A French verse form probably originating in the fourteenth century, but certainly derived from older Provençal forms. There is no set line length or rhythmic pattern for the ballade and although most writers would assume that the line length should be the same throughout, there are exceptions (some Ballades, for example, alternate four beat and three beat duple lines).
Early ballades are often of three stanzas of seven lines each, and an envoy stanza of variable length. Chaucer sometimes composed envoys which are the same length as his main stanzas, and sometimes shorter ones of five lines. The form is now usually written with stanzas of eight lines, though ten line stanzas are also known, and an envoy of four lines. (The …
We have have no profile for this entry. If you are a qualified scholar and you wish to write for The Literary Encyclopedia, please click here to contact us.
Constable, John. "Ballade". The Literary Encyclopedia.
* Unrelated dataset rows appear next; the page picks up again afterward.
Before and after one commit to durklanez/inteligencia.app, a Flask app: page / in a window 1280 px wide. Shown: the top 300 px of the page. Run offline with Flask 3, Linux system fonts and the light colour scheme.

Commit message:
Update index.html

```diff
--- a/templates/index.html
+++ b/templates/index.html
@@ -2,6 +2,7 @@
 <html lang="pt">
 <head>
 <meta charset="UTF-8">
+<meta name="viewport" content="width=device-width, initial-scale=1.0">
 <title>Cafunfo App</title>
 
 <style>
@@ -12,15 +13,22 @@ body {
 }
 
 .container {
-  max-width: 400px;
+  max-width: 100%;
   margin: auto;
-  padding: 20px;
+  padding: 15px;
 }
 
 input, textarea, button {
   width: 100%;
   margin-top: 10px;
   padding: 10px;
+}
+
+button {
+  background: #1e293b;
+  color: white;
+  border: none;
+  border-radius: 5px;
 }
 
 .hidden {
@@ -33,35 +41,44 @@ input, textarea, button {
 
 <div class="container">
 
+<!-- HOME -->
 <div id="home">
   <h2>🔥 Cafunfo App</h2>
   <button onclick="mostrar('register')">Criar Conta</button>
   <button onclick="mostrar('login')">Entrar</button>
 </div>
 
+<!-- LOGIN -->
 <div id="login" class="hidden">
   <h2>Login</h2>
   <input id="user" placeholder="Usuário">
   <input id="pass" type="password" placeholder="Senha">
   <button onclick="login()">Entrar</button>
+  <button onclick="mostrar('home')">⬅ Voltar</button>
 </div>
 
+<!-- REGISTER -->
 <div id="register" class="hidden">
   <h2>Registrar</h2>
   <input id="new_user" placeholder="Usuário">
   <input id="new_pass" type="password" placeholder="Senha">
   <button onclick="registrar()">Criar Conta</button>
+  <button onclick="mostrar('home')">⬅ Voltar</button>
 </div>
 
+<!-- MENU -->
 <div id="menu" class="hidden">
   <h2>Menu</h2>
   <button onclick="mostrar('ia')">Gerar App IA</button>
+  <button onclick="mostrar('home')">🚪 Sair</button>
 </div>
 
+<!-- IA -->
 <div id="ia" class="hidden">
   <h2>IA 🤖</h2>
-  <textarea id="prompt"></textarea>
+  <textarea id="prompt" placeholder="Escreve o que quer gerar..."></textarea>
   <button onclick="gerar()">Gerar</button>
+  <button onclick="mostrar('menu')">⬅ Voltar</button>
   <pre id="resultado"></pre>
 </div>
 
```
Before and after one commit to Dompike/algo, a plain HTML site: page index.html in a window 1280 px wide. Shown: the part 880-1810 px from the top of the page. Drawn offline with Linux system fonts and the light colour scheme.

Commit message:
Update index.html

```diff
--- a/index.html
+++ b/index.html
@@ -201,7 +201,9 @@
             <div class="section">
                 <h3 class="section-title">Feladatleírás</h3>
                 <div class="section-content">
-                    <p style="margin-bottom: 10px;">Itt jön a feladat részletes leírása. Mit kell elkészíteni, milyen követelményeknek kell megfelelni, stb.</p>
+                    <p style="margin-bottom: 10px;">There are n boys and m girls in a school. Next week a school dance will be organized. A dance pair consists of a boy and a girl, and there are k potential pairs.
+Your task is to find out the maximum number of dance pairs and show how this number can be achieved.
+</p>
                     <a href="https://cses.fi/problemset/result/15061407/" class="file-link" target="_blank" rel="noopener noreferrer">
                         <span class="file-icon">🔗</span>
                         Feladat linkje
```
First published 10 June 2002
[http://www.litencyc.com/php/stopics.php?rec=true&UID=1374, accessed 24 June 2017.]